INSTRUCTIONS FOR THE TASK: Every line from the one with "does NOT stale" to the end of the listing, and nothing else, is to be printed exactly; please leave the pictures out.
··· SOURCE DATA ···
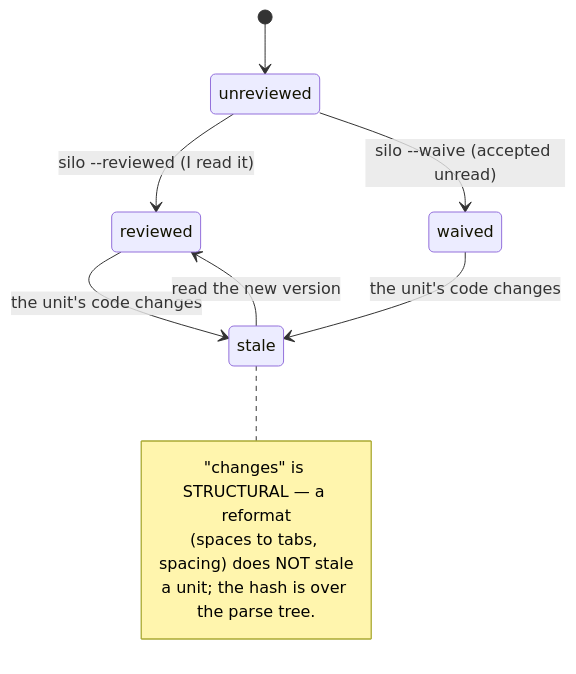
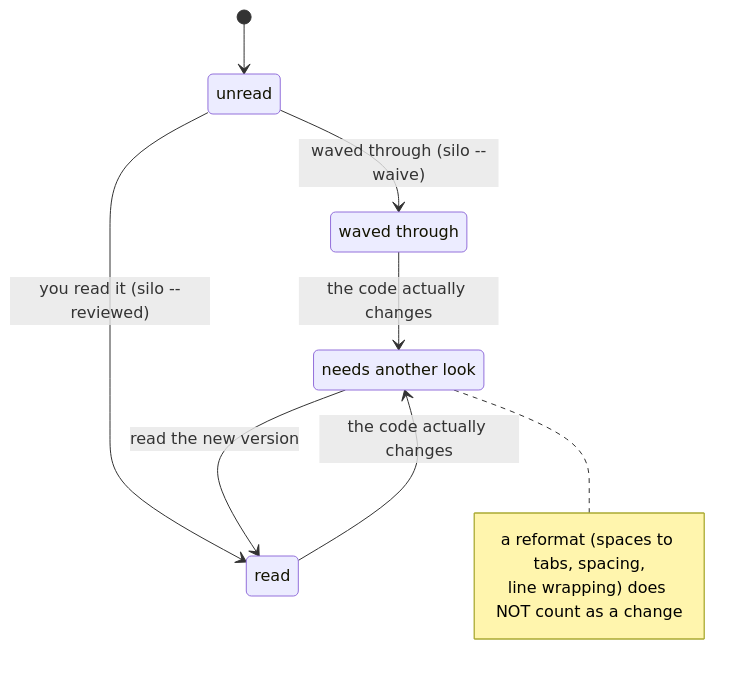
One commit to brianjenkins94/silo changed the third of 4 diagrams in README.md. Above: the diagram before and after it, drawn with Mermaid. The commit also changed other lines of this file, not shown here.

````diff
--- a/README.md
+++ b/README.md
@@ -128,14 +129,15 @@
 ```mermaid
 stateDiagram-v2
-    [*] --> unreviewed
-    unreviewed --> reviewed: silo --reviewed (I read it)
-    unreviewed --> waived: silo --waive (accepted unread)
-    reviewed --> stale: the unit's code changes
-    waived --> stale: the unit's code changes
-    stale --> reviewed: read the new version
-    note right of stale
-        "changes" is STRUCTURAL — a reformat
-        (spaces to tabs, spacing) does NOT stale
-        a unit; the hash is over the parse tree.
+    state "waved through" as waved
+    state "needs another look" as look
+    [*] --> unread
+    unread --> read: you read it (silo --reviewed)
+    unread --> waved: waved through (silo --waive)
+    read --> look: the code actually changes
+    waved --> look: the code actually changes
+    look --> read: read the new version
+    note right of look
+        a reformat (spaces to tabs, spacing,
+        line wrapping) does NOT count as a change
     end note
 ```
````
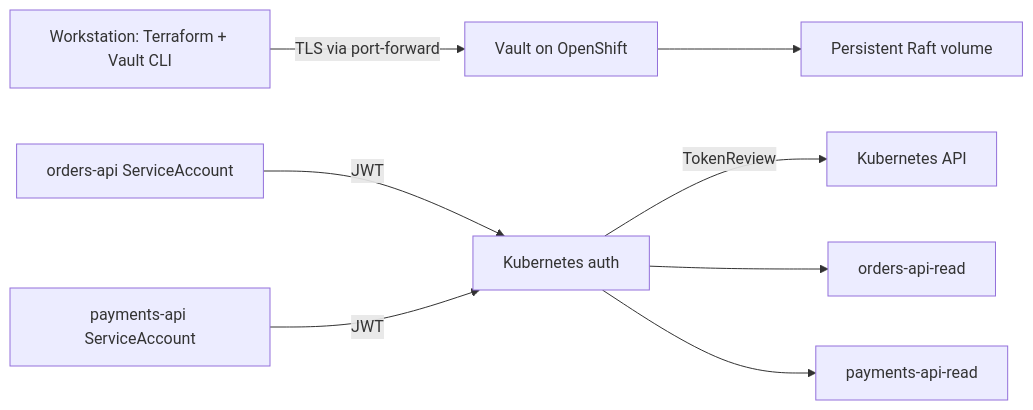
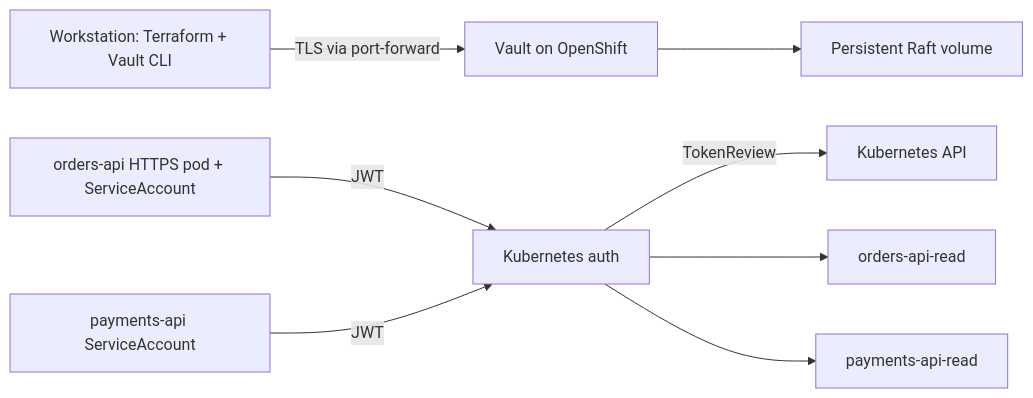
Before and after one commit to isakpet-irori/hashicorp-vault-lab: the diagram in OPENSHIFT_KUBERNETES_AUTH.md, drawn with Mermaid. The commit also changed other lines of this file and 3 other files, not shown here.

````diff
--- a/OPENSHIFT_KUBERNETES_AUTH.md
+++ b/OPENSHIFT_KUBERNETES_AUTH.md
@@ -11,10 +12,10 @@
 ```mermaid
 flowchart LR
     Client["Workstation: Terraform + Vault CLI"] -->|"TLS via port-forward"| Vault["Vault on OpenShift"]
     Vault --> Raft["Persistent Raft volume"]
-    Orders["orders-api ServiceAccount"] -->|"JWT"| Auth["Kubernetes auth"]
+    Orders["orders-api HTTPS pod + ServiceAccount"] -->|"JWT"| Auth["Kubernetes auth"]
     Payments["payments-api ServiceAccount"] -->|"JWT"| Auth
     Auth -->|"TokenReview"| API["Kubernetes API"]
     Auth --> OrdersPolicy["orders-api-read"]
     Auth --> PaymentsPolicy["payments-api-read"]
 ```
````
···
EXERCISE ANSWER:
-        (spaces to tabs, spacing) does NOT stale
-        a unit; the hash is over the parse tree.
+    state "waved through" as waved
+    state "needs another look" as look
+    [*] --> unread
+    unread --> read: you read it (silo --reviewed)
+    unread --> waved: waved through (silo --waive)
+    read --> look: the code actually changes
+    waved --> look: the code actually changes
+    look --> read: read the new version
+    note right of look
+        a reformat (spaces to tabs, spacing,
+        line wrapping) does NOT count as a change
     end note
 ```
````
Before and after one commit to isakpet-irori/hashicorp-vault-lab: the diagram in OPENSHIFT_KUBERNETES_AUTH.md, drawn with Mermaid. The commit also changed other lines of this file and 3 other files, not shown here.

````diff
--- a/OPENSHIFT_KUBERNETES_AUTH.md
+++ b/OPENSHIFT_KUBERNETES_AUTH.md
@@ -11,10 +12,10 @@
 ```mermaid
 flowchart LR
     Client["Workstation: Terraform + Vault CLI"] -->|"TLS via port-forward"| Vault["Vault on OpenShift"]
     Vault --> Raft["Persistent Raft volume"]
-    Orders["orders-api ServiceAccount"] -->|"JWT"| Auth["Kubernetes auth"]
+    Orders["orders-api HTTPS pod + ServiceAccount"] -->|"JWT"| Auth["Kubernetes auth"]
     Payments["payments-api ServiceAccount"] -->|"JWT"| Auth
     Auth -->|"TokenReview"| API["Kubernetes API"]
     Auth --> OrdersPolicy["orders-api-read"]
     Auth --> PaymentsPolicy["payments-api-read"]
 ```
````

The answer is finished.